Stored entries
■ ■ ■ ■

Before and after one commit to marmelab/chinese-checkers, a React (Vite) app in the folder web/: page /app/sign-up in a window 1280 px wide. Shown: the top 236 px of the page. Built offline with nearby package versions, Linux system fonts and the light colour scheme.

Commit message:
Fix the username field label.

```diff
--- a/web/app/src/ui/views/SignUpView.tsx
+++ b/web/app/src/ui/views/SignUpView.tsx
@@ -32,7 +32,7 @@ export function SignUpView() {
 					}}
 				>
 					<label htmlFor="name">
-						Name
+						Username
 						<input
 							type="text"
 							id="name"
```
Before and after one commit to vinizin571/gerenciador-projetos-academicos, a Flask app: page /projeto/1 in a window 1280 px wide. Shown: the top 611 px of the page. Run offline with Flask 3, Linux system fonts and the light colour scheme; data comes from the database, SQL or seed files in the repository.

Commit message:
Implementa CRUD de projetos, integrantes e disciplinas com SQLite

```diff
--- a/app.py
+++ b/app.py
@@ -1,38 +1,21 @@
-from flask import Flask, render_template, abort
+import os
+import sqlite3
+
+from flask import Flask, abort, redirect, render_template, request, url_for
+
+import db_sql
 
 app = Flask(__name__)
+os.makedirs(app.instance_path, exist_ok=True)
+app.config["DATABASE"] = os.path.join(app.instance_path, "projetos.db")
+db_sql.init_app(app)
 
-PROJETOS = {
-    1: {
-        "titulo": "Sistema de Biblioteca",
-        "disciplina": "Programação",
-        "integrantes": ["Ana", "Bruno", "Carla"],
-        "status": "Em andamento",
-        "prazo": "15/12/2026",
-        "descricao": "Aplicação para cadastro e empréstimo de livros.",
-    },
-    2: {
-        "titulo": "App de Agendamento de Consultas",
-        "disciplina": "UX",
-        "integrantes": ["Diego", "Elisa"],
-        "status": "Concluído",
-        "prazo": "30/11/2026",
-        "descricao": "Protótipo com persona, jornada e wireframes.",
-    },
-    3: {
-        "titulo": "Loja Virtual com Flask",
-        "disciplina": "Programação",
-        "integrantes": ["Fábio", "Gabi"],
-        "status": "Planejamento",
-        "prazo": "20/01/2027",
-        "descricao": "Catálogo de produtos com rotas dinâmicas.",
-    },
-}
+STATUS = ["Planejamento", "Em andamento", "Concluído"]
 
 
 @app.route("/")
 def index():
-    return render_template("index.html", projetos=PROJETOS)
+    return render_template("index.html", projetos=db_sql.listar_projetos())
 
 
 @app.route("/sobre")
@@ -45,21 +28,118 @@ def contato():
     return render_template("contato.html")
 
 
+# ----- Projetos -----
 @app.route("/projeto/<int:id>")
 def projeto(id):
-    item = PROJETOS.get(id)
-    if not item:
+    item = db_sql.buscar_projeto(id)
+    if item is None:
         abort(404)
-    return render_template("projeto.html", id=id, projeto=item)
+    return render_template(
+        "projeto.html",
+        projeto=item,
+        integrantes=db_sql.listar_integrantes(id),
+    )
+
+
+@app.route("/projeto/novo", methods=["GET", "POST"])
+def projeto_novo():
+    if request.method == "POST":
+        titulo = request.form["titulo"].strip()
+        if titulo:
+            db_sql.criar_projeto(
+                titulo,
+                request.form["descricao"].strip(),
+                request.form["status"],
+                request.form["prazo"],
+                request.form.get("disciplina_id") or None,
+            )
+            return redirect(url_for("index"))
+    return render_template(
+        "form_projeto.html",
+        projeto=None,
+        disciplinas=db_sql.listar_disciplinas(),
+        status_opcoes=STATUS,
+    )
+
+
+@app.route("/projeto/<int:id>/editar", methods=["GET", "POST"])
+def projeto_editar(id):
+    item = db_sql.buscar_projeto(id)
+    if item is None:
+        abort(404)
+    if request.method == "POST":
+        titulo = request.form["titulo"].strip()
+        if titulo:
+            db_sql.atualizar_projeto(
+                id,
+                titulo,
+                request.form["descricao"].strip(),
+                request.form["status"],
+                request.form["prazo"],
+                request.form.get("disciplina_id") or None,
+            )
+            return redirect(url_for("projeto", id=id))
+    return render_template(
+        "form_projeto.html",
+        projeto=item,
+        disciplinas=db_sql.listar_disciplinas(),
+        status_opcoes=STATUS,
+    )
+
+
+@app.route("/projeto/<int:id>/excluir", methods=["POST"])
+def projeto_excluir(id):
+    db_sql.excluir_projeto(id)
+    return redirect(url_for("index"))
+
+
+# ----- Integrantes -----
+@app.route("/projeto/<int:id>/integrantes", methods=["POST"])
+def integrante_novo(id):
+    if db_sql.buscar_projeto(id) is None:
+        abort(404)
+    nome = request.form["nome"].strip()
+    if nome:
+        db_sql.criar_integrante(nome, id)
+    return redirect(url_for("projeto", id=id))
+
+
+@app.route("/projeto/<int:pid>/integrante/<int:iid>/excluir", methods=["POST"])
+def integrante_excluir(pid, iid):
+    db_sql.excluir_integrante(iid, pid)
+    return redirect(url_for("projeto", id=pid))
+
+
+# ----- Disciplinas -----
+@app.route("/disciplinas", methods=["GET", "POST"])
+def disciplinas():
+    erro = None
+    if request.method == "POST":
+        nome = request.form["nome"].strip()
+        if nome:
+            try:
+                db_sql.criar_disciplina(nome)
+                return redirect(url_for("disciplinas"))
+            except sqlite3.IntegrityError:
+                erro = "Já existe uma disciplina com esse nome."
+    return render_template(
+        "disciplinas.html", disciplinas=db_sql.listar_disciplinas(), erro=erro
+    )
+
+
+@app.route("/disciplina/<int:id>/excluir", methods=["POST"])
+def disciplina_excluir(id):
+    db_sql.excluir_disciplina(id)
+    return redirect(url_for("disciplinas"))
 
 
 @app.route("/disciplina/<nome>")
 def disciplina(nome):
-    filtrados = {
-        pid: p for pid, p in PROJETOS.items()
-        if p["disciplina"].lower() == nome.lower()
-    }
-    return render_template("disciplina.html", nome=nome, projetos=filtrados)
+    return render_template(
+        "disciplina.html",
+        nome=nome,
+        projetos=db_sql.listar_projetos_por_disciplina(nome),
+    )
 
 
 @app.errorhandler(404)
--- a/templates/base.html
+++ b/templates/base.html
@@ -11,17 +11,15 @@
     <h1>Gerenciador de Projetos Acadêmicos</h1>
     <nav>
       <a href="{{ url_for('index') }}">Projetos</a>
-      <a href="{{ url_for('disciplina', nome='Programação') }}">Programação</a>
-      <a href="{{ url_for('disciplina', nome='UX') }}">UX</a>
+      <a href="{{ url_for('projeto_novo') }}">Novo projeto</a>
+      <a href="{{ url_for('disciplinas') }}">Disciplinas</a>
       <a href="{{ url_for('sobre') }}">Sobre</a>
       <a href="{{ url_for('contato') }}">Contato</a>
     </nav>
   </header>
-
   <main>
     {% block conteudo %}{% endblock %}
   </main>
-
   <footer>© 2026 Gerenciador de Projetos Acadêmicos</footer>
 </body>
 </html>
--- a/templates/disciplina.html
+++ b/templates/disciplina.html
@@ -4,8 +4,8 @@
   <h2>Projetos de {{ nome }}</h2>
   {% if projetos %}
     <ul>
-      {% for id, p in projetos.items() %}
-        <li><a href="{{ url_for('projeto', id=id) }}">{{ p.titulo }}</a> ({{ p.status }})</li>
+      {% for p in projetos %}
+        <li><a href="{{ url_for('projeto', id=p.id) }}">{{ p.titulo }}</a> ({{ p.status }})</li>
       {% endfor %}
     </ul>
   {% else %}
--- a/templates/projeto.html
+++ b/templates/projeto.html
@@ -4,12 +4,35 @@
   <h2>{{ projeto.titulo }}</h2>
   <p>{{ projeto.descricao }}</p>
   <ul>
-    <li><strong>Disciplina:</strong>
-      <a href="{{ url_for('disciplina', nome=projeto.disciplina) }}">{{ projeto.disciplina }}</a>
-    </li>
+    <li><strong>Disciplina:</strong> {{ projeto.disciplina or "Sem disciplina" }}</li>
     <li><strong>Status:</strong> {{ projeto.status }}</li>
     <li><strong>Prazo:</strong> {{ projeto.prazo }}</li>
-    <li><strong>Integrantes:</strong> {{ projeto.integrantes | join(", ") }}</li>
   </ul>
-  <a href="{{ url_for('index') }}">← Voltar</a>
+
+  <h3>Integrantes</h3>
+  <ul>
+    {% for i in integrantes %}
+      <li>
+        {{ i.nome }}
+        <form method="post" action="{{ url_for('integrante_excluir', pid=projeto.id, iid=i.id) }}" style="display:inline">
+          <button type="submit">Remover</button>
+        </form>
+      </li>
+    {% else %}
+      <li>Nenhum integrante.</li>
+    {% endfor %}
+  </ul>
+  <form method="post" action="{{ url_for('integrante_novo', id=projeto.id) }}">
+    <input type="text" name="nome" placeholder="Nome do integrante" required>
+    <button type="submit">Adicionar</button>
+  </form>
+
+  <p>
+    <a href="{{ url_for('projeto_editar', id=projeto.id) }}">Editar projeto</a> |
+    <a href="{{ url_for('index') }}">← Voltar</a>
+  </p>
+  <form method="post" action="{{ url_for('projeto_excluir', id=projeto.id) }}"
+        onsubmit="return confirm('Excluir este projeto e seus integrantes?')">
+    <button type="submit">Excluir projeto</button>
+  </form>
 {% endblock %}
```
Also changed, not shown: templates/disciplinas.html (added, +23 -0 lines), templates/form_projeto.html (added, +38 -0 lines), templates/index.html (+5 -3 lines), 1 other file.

■ ■ ■ ■

WHAT IS BEING ASKED: Within the entries, find all lines holding "templates" and copy each one.

REPLY:
--- a/templates/base.html
+++ b/templates/base.html
--- a/templates/disciplina.html
+++ b/templates/disciplina.html
--- a/templates/projeto.html
+++ b/templates/projeto.html
Also changed, not shown: templates/disciplinas.html (added, +23 -0 lines), templates/form_projeto.html (added, +38 -0 lines), templates/index.html (+5 -3 lines), 1 other file.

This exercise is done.